• Itemized modification records:

-----

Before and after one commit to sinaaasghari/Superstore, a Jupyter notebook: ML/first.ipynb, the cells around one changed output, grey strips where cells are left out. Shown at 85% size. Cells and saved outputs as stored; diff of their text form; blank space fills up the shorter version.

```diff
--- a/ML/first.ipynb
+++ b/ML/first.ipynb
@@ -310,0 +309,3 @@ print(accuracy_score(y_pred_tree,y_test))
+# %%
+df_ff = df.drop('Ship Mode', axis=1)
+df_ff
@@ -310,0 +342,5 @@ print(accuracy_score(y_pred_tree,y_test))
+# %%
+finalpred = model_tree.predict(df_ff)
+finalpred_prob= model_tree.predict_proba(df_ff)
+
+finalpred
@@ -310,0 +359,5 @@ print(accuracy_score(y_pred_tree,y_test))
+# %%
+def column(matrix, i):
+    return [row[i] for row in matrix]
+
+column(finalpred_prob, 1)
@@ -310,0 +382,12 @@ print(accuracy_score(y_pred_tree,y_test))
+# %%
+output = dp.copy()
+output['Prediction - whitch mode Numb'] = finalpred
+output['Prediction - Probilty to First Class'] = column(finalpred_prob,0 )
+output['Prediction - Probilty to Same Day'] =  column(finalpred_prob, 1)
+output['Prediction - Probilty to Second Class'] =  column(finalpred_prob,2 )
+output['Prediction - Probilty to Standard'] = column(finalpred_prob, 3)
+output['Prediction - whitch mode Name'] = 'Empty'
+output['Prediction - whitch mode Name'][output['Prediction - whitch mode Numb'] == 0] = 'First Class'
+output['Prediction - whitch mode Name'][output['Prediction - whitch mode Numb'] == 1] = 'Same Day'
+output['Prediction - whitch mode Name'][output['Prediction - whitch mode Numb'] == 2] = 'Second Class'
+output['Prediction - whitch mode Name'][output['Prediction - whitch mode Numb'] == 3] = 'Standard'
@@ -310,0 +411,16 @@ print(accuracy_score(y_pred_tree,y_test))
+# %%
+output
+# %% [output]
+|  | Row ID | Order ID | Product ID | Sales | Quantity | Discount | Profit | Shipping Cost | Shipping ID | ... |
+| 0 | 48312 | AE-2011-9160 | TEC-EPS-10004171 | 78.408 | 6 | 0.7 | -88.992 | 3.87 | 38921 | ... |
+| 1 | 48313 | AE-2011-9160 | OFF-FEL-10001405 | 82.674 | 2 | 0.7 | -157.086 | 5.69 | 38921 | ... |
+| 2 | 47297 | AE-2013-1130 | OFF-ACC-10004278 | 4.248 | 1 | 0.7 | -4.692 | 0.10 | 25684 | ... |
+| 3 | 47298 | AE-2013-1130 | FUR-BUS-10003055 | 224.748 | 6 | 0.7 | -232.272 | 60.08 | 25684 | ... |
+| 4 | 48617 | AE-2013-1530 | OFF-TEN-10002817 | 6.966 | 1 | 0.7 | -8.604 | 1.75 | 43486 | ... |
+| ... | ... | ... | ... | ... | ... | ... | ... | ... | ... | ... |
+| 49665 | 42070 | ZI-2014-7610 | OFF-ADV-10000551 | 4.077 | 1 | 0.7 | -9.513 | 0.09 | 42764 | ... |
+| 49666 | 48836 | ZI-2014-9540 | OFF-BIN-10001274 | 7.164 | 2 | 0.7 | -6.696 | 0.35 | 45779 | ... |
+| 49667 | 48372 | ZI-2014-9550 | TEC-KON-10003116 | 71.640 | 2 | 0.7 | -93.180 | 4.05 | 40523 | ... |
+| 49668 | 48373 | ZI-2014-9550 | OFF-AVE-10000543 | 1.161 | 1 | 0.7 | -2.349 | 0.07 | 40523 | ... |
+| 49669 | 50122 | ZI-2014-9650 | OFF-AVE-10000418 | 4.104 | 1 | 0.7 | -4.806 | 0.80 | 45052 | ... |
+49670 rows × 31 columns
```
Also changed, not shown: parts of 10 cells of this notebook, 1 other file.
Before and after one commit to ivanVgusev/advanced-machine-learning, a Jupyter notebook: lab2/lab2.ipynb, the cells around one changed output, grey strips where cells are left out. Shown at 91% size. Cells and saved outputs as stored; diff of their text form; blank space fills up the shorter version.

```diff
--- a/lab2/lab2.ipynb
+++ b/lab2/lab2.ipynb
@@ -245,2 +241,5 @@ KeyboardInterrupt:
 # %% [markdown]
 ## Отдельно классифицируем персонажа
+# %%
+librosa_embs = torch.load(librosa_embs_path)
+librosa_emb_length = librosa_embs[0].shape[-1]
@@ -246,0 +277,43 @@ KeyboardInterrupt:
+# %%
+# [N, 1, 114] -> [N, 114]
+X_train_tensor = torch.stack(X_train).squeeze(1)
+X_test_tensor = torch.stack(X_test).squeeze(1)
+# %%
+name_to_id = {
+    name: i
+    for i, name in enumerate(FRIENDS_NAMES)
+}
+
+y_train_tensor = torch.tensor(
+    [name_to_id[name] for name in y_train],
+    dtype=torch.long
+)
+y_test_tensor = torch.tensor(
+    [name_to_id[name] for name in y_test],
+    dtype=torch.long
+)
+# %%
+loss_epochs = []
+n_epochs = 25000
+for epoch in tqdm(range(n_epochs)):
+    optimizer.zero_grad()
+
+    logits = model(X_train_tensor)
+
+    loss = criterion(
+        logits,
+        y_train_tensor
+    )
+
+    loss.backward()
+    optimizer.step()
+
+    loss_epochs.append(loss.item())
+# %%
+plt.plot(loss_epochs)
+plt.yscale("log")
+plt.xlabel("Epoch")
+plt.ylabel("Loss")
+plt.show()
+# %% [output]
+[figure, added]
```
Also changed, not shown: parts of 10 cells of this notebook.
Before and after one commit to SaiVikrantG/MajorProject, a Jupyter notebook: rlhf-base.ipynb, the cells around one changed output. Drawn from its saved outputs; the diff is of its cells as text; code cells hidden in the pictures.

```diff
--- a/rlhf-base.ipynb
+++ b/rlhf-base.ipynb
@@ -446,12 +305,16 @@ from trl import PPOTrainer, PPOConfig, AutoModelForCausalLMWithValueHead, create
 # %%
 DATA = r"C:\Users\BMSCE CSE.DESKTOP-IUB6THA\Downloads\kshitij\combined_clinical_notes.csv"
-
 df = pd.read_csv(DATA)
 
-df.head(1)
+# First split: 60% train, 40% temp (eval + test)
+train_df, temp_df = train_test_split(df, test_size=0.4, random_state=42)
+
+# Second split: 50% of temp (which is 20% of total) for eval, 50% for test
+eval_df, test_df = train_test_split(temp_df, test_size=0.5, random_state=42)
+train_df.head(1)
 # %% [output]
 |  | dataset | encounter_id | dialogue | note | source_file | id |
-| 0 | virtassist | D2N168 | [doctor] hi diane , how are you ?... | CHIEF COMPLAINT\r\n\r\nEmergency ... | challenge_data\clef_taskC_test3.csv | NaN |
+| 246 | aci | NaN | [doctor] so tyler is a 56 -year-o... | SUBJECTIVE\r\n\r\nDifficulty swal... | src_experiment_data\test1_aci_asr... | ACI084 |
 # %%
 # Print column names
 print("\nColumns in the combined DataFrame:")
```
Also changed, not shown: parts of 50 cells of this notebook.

-----

• THE TASK:
Go through the records above and copy every line holding the word "ipynb".

• WRITTEN SOLUTION:
Before and after one commit to sinaaasghari/Superstore, a Jupyter notebook: ML/first.ipynb, the cells around one changed output, grey strips where cells are left out. Shown at 85% size. Cells and saved outputs as stored; diff of their text form; blank space fills up the shorter version.
--- a/ML/first.ipynb
+++ b/ML/first.ipynb
Before and after one commit to ivanVgusev/advanced-machine-learning, a Jupyter notebook: lab2/lab2.ipynb, the cells around one changed output, grey strips where cells are left out. Shown at 91% size. Cells and saved outputs as stored; diff of their text form; blank space fills up the shorter version.
--- a/lab2/lab2.ipynb
+++ b/lab2/lab2.ipynb
Before and after one commit to SaiVikrantG/MajorProject, a Jupyter notebook: rlhf-base.ipynb, the cells around one changed output. Drawn from its saved outputs; the diff is of its cells as text; code cells hidden in the pictures.
--- a/rlhf-base.ipynb
+++ b/rlhf-base.ipynb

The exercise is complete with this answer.